At the height of his celebrity, Fumihiro Joyu could be described as Aum's poster boy. Bright, well spoken and photogenic, with a degree in engineering from Waseda University, the Fukuoka native served as a magnet to attract new female adherents. He also debunked the image of Aum acolytes as brainwashed automatons. After the subway attacks he frequently appeared on TV and in abrasive question-and-answer sessions with reporters he gave as good as he got.
Most important, Joyu had an airtight alibi that absolved him from complicity in the March 20, 1995 toxic nerve gas attack on the Tokyo Metro. He had been assigned to Aum's office in Moscow, engaged in proselytizing efforts in Russia at the time. Nevertheless, authorities arrested him on suspicion of document forgery in October 1995 and he was convicted and sentenced to three years in prison. Upon release, Joyu became the de facto head of what was left of the cult, renamed Aleph.
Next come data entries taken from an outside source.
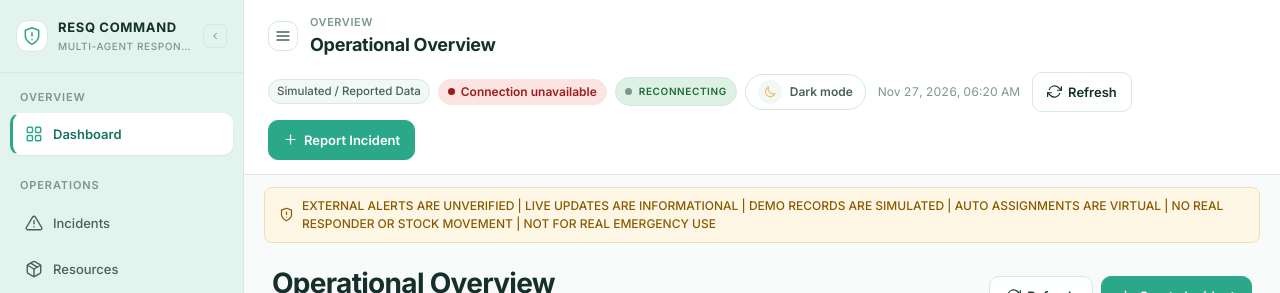
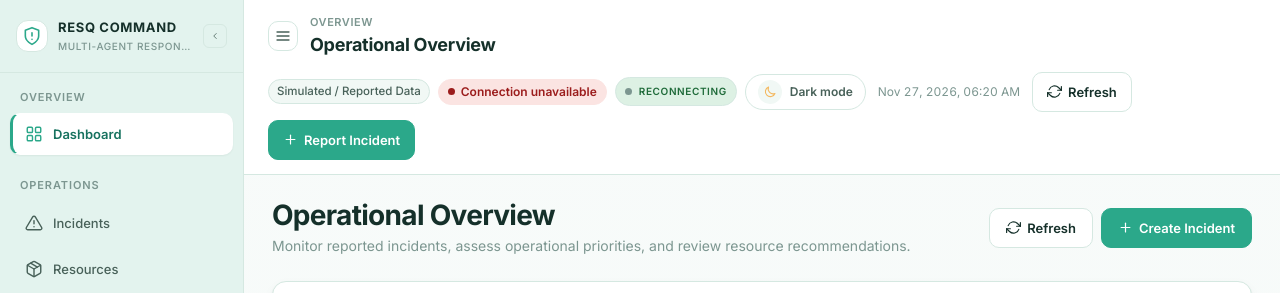
Before and after one commit to s-him/resq-command-ai, a React (Vite) app in the folder frontend/: page / in a window 1280 px wide. Shown: the top 293 px of the page. Built offline with nearby package versions, Linux system fonts and the light colour scheme; no server answers.

Commit message:
Remove safety banner from dashboard

```diff
--- a/frontend/src/components/layout/AppShell.jsx
+++ b/frontend/src/components/layout/AppShell.jsx
@@ -1,5 +1,5 @@
 import React, { useLayoutEffect, useState } from "react";
-import SafetyBanner from "./SafetyBanner";
+
 import Sidebar from "./Sidebar";
 import Topbar from "./Topbar";
 
@@ -56,7 +56,7 @@ export default function AppShell({ route, onOpenCreateIncident, children }) {
           onOpenMobileNav={() => setMobileOpen(true)}
           onOpenCreateIncident={onOpenCreateIncident}
         />
-        <SafetyBanner />
+
         <main className="app-content" id="main-content">
           {children}
         </main>
```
Most of the time he stayed out of the public eye.
At age 55, Joyu has been unable to wean himself from lure of the spiritual world. In 2007 he broke away from Aleph to organize his own group, called The Circle of Rainbow Light. He was recently in the TV news again, commenting after the execution of guru Asahara and other cult members found guilty of various capital crimes.
Now, reports Shukan Jitsuwa (Oct 18), Joyu's diversifying. According to materials distributed during an appearance at a recent seminar, he is peddling such merchandise as incense and other Buddhist paraphernalia. The materials also invited people to partake of his services as a fortuneteller.
Utilizing traditional Indian astrology, Joyu will make prognostications about the future for a fee of 20,000 yen.
When asked if that fee could be considered expensive or cheap, another fortuneteller -- perhaps reluctant to speak negatively of a fellow member of the profession -- said, "Considering the amount of 'data processing' that Joyu will do, I suppose the charge is appropriate."
A female office worker who attended Joyu's seminar was quoted as saying, "Joyu-san had seemed very scholarly, so I was surprised when he suddenly turned into a salesman and began pitching fortunetelling and good-luck charms. It's no different from the kind of hokum that other new religions do."
Joyu has reiterated that his group disavows Asahara, and has also broken off all ties to Aum's current incarnation, called Aleph. Moreover, he denies his group is a religious organization, describing it a "Buddhist philosophy study group."
That still raises questions over why, all of a sudden, his group has become so entrepreneurial.
A spokesperson for the group replied, "There is nothing sudden about it. Mr Joyu had been studying Indian astrology previously, and had even told fortunes when he was involved with Aleph. I suppose some people were surprised because this is the first time he made the information available in writing."
In the background, in September 2017, the Tokyo District Court ruled in favor of Joyu's group, invalidating an investigation of his group by the Public Security Agency. (The state did not appeal the verdict.) A person in the agency remarked bitterly that the verdict effectively concealed the "real situation." Another view is that following Asahara's execution, people are less likely to associate Joyu with Asahara, which gives him free rein to engage in activities more openly.
Shukan Jitsuwa also offers readers a taste of one of Joyu's recent prognostications. "He predicted that 'Abenomics and the Tokyo Olympics are creating another real estate bubble, which will soon be over,'" said a person who attended the seminar. "But he didn't say what's going to happen afterwards."
Well, the writer concludes sarcastically, that prediction is so obvious just about any Tom, Dick or Harry can make it. So come on, Joyu-san, how about telling us what's really going to happen to the Japanese economy after the post-Olympic bubble collapses?© Japan Today